ASSIGNMENT
If a line in the entries contains the string "quantity", include that line in your answer.

SOURCE INFORMATION
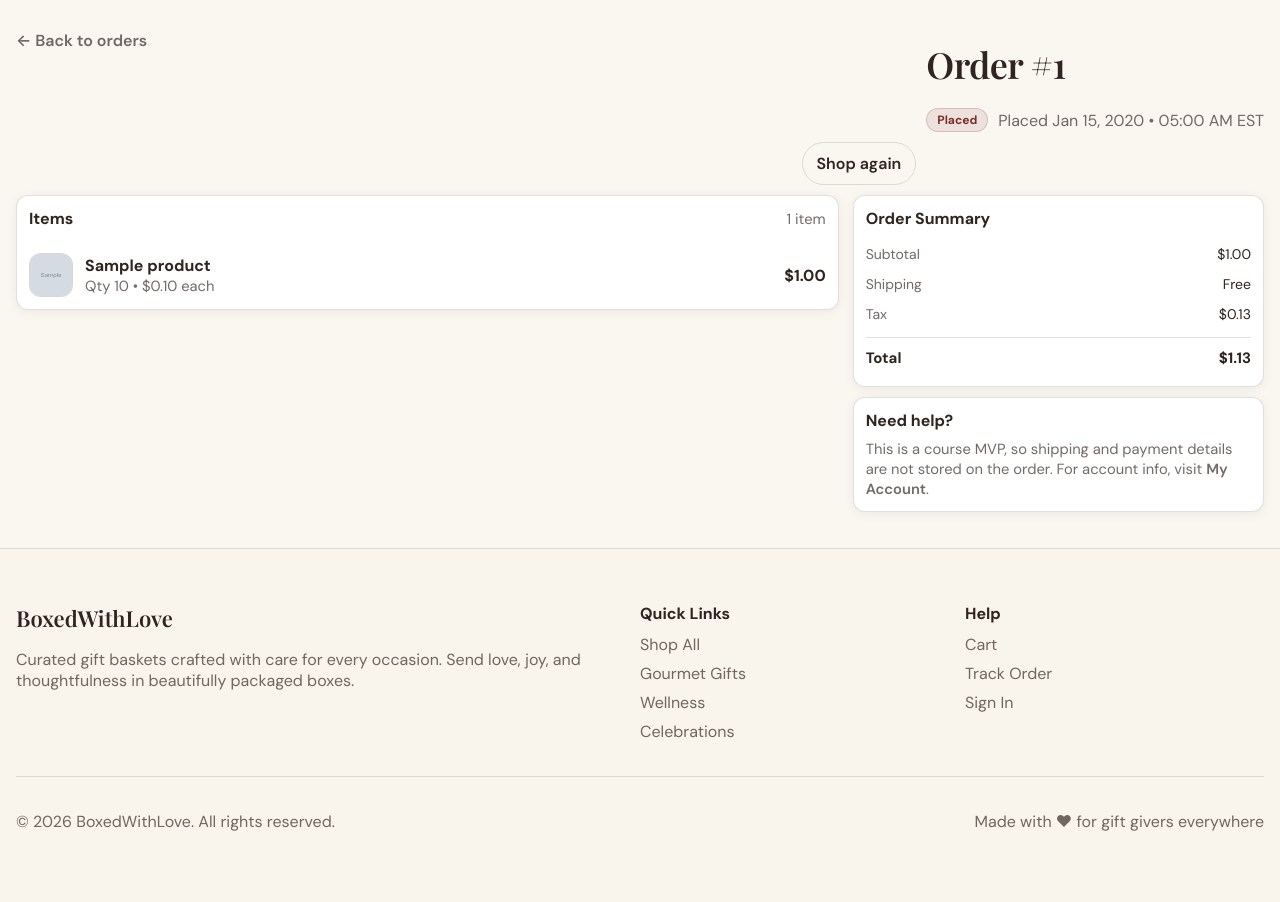
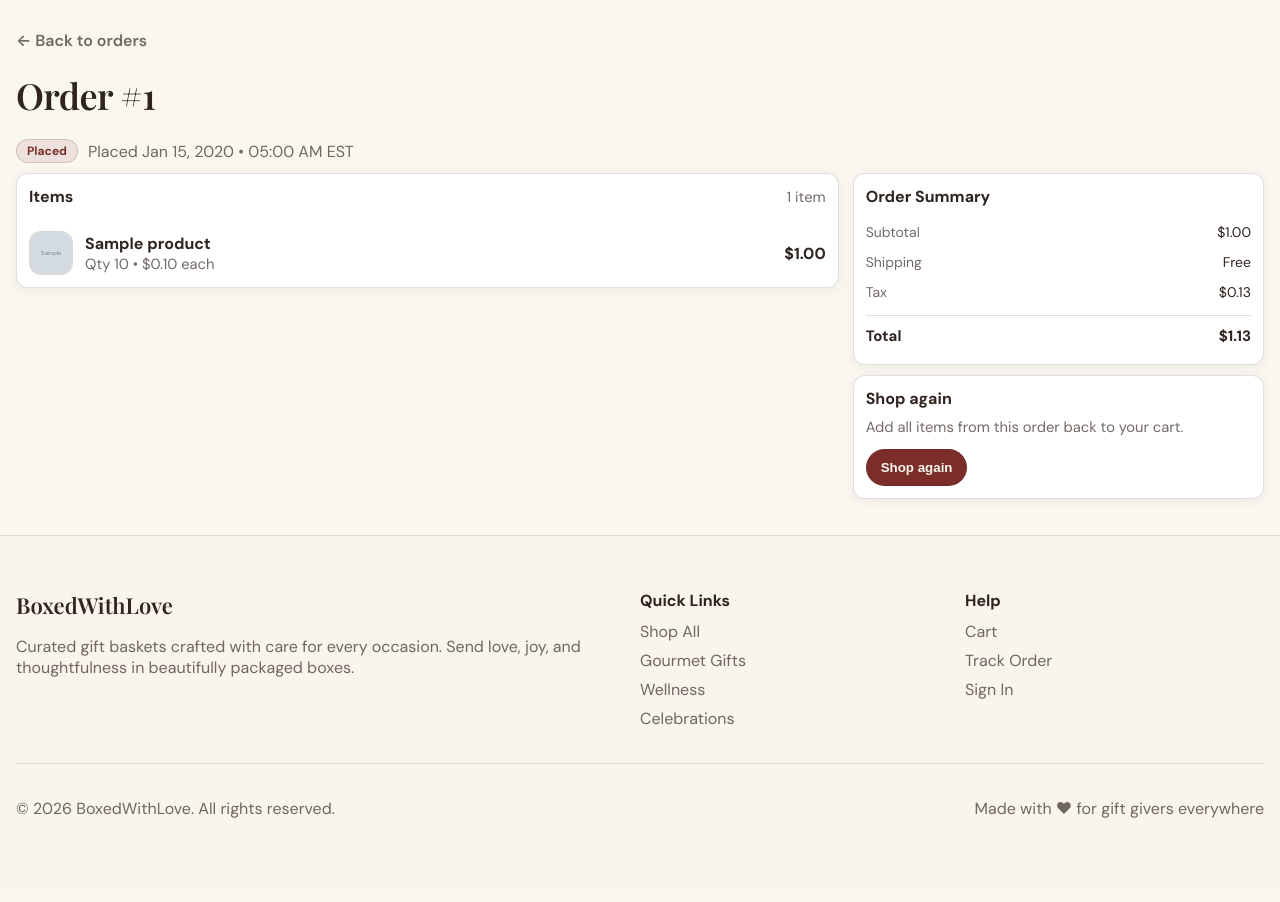
Before and after one commit to R-umaria/ProjectVI-Group5, a Flask app: page /orders/1 in a window 1280 px wide. Shown: the part 65-967 px from the top of the page. After the commit the page ends 883 px from the top, so only its background shows below. Run offline with Flask 3, Linux system fonts and the light colour scheme; the visitor is signed in with stand-in values (Sample User, id 1); tables that the repository leaves empty hold one stand-in row (values such as "Sample post"); grey boxes marked "Sample" are stand-in pictures; some libraries are stand-ins or nearby versions.

Commit message:
enhance: order & order details page enhanced and 'shop again' button fixed

```diff
--- a/app.py
+++ b/app.py
@@ -727,6 +727,71 @@ def create_app() -> Flask:
 
         return render_template("order_detail.html", order=order, items=items, summary=summary)
 
+    @app.post("/orders/<int:order_id>/shop-again")
+    def web_order_shop_again(order_id: int):
+        """Add all items from an order back into the user's cart ("buy again")."""
+        user = current_user()
+        if not user:
+            flash("Please log in to shop again.", "info")
+            return redirect(url_for("web_login", redirect=f"/orders/{order_id}"))
+
+        order = Order.query.filter_by(id=order_id, user_id=user.id).first()
+        if not order:
+            return render_template("404.html"), 404
+
+        items = OrderItem.query.filter_by(order_id=order.id).all()
+        if not items:
+            flash("This order has no items to add.", "info")
+            return redirect(url_for("web_order_detail", order_id=order_id))
+
+        # Bulk fetch products + existing cart items to avoid N+1.
+        product_ids = list({int(i.product_id) for i in items if i.product_id is not None})
+        if not product_ids:
+            flash("No valid products found in this order.", "info")
+            return redirect(url_for("web_order_detail", order_id=order_id))
+
+        products = Product.query.filter(Product.id.in_(product_ids)).all()
+        products_by_id = {int(p.id): p for p in products}
+
+        existing = CartItem.query.filter(
+            CartItem.user_id == user.id,
+            CartItem.product_id.in_(product_ids),
+        ).all()
+        existing_by_pid = {int(ci.product_id): ci for ci in existing}
+
+        added_qty = 0
+        skipped = 0
+        for oi in items:
+            pid = int(oi.product_id)
+            qty = int(getattr(oi, "quantity", 0) or 0)
+            if qty < 1:
+                continue
+            if pid not in products_by_id:
+                skipped += 1
+                continue
+
+            ci = existing_by_pid.get(pid)
+            if ci:
+                ci.quantity = int(ci.quantity) + qty
+            else:
+                ci = CartItem(user_id=user.id, product_id=pid, quantity=qty)
+                db.session.add(ci)
+                existing_by_pid[pid] = ci
+
+            added_qty += qty
+
+        db.session.commit()
+
+        if added_qty > 0:
+            msg = f"Added {added_qty} item" + ("s" if added_qty != 1 else "") + " to your cart."
+            if skipped:
+                msg += f" ({skipped} item" + ("s" if skipped != 1 else "") + " unavailable.)"
+            flash(msg, "success")
+            return redirect(url_for("web_cart"))
+
+        flash("No items could be added to your cart.", "info")
+        return redirect(url_for("web_order_detail", order_id=order_id))
+
     @app.get("/login")
     def web_login():
         return render_template("login.html")
--- a/static/css/site.css
+++ b/static/css/site.css
@@ -611,6 +611,7 @@ input {
   margin-bottom: 10px;
 }
 
+.order-header-left { display: flex; flex-direction: column; gap: 10px; }
 .order-header-main { display: flex; flex-direction: column; gap: 6px; }
 .order-header-meta { display: flex; align-items: center; gap: 10px; flex-wrap: wrap; }
 
--- a/templates/order_detail.html
+++ b/templates/order_detail.html
@@ -5,6 +5,7 @@
   {% set status_slug = ((order.status or 'placed')|lower|replace(' ', '-')) %}
 
   <div class="order-header">
+    <div class="order-header-left">
       <a class="link" href="{{ url_for('web_orders') }}">← Back to orders</a>
       <div class="order-header-main">
         <h1 class="h1">Order #{{ order.id }}</h1>
@@ -13,7 +14,7 @@
           <span class="muted">Placed {{ order.created_at|toronto_dt_pretty }}</span>
         </div>
       </div>
-    <a class="btn btn-outline" href="{{ url_for('web_products') }}">Shop again</a>
+    </div>
   </div>
 
   <div class="order-layout">
@@ -63,11 +64,12 @@
       </div>
 
       <div class="card">
-        <h2 class="order-section-title">Need help?</h2>
-        <p class="muted small" style="margin: 8px 0 0;">
-          This is a course MVP, so shipping and payment details are not stored on the order.
-          For account info, visit <a class="link" href="{{ url_for('web_account') }}">My Account</a>.
-        </p>
+        <h2 class="order-section-title">Shop again</h2>
+        <p class="muted small" style="margin: 8px 0 0;">Add all items from this order back to your cart.</p>
+
+        <form method="post" action="{{ url_for('web_order_shop_again', order_id=order.id) }}" style="margin-top: 12px;">
+          <button class="btn btn-primary" type="submit" {% if not items %}disabled{% endif %}>Shop again</button>
+        </form>
       </div>
     </aside>
   </div>
--- a/templates/orders.html
+++ b/templates/orders.html
@@ -7,7 +7,6 @@
       <h1 class="h1">My Orders</h1>
       <p class="muted">Track your purchases and view receipts anytime.</p>
     </div>
-    <a class="btn btn-primary" href="{{ url_for('web_products') }}">Shop</a>
   </div>
 
   {% if not orders %}
```
Lines whose indentation alone changed are shown as unchanged.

FINISHED TASK
+            qty = int(getattr(oi, "quantity", 0) or 0)
+                ci.quantity = int(ci.quantity) + qty
+                ci = CartItem(user_id=user.id, product_id=pid, quantity=qty)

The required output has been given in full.